= Assigned task =
Give back all of the data exactly.

= Excerpted records =
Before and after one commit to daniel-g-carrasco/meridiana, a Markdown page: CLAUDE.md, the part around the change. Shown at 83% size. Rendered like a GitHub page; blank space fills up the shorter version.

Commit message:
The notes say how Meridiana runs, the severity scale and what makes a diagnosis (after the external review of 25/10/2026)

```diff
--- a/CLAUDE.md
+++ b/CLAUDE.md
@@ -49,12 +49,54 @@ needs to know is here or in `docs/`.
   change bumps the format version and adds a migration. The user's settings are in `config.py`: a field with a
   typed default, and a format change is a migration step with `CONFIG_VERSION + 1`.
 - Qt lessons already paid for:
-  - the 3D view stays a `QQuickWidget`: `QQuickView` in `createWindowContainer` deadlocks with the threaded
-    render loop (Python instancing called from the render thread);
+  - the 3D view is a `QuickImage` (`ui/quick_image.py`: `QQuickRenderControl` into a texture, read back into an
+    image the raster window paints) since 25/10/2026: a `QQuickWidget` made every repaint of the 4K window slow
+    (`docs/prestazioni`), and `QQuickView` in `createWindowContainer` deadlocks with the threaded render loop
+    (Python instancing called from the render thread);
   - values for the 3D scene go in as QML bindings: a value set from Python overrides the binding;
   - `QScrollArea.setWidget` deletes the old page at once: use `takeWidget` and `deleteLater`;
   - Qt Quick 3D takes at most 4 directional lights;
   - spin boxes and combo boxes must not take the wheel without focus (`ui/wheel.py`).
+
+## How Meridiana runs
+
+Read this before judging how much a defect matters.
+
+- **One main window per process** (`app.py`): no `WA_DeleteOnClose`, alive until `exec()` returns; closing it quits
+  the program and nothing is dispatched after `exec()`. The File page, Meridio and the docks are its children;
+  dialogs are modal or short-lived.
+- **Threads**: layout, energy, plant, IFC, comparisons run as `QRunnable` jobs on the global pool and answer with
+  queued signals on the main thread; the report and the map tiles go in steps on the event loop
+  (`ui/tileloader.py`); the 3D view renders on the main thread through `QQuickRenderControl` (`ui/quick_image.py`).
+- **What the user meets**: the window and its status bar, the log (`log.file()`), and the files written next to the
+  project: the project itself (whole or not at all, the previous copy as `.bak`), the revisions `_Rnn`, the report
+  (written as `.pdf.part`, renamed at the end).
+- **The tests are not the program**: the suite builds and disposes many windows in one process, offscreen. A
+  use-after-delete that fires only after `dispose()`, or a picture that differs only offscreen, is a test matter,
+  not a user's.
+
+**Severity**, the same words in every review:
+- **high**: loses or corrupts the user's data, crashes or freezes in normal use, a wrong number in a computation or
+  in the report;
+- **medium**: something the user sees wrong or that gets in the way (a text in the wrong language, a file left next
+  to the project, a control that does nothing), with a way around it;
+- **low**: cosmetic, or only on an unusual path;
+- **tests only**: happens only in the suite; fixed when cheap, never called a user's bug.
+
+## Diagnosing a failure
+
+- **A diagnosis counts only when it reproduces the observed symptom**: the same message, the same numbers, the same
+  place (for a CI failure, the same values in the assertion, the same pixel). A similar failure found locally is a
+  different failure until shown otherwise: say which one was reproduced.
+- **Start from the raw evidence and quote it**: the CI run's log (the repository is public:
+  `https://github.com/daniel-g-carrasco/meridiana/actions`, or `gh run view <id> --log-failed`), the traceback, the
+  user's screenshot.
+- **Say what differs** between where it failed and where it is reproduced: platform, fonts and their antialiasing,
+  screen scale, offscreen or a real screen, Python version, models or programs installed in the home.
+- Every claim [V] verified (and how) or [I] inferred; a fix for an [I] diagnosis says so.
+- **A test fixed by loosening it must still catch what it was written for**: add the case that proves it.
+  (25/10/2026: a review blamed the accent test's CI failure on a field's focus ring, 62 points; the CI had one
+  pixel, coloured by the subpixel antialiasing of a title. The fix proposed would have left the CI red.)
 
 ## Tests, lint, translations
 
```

= Solution below =
Before and after one commit to daniel-g-carrasco/meridiana, a Markdown page: CLAUDE.md, the part around the change. Shown at 83% size. Rendered like a GitHub page; blank space fills up the shorter version.

Commit message:
The notes say how Meridiana runs, the severity scale and what makes a diagnosis (after the external review of 25/10/2026)

```diff
--- a/CLAUDE.md
+++ b/CLAUDE.md
@@ -49,12 +49,54 @@ needs to know is here or in `docs/`.
   change bumps the format version and adds a migration. The user's settings are in `config.py`: a field with a
   typed default, and a format change is a migration step with `CONFIG_VERSION + 1`.
 - Qt lessons already paid for:
-  - the 3D view stays a `QQuickWidget`: `QQuickView` in `createWindowContainer` deadlocks with the threaded
-    render loop (Python instancing called from the render thread);
+  - the 3D view is a `QuickImage` (`ui/quick_image.py`: `QQuickRenderControl` into a texture, read back into an
+    image the raster window paints) since 25/10/2026: a `QQuickWidget` made every repaint of the 4K window slow
+    (`docs/prestazioni`), and `QQuickView` in `createWindowContainer` deadlocks with the threaded render loop
+    (Python instancing called from the render thread);
   - values for the 3D scene go in as QML bindings: a value set from Python overrides the binding;
   - `QScrollArea.setWidget` deletes the old page at once: use `takeWidget` and `deleteLater`;
   - Qt Quick 3D takes at most 4 directional lights;
   - spin boxes and combo boxes must not take the wheel without focus (`ui/wheel.py`).
+
+## How Meridiana runs
+
+Read this before judging how much a defect matters.
+
+- **One main window per process** (`app.py`): no `WA_DeleteOnClose`, alive until `exec()` returns; closing it quits
+  the program and nothing is dispatched after `exec()`. The File page, Meridio and the docks are its children;
+  dialogs are modal or short-lived.
+- **Threads**: layout, energy, plant, IFC, comparisons run as `QRunnable` jobs on the global pool and answer with
+  queued signals on the main thread; the report and the map tiles go in steps on the event loop
+  (`ui/tileloader.py`); the 3D view renders on the main thread through `QQuickRenderControl` (`ui/quick_image.py`).
+- **What the user meets**: the window and its status bar, the log (`log.file()`), and the files written next to the
+  project: the project itself (whole or not at all, the previous copy as `.bak`), the revisions `_Rnn`, the report
+  (written as `.pdf.part`, renamed at the end).
+- **The tests are not the program**: the suite builds and disposes many windows in one process, offscreen. A
+  use-after-delete that fires only after `dispose()`, or a picture that differs only offscreen, is a test matter,
+  not a user's.
+
+**Severity**, the same words in every review:
+- **high**: loses or corrupts the user's data, crashes or freezes in normal use, a wrong number in a computation or
+  in the report;
+- **medium**: something the user sees wrong or that gets in the way (a text in the wrong language, a file left next
+  to the project, a control that does nothing), with a way around it;
+- **low**: cosmetic, or only on an unusual path;
+- **tests only**: happens only in the suite; fixed when cheap, never called a user's bug.
+
+## Diagnosing a failure
+
+- **A diagnosis counts only when it reproduces the observed symptom**: the same message, the same numbers, the same
+  place (for a CI failure, the same values in the assertion, the same pixel). A similar failure found locally is a
+  different failure until shown otherwise: say which one was reproduced.
+- **Start from the raw evidence and quote it**: the CI run's log (the repository is public:
+  `https://github.com/daniel-g-carrasco/meridiana/actions`, or `gh run view <id> --log-failed`), the traceback, the
+  user's screenshot.
+- **Say what differs** between where it failed and where it is reproduced: platform, fonts and their antialiasing,
+  screen scale, offscreen or a real screen, Python version, models or programs installed in the home.
+- Every claim [V] verified (and how) or [I] inferred; a fix for an [I] diagnosis says so.
+- **A test fixed by loosening it must still catch what it was written for**: add the case that proves it.
+  (25/10/2026: a review blamed the accent test's CI failure on a field's focus ring, 62 points; the CI had one
+  pixel, coloured by the subpixel antialiasing of a title. The fix proposed would have left the CI red.)
 
 ## Tests, lint, translations
 
```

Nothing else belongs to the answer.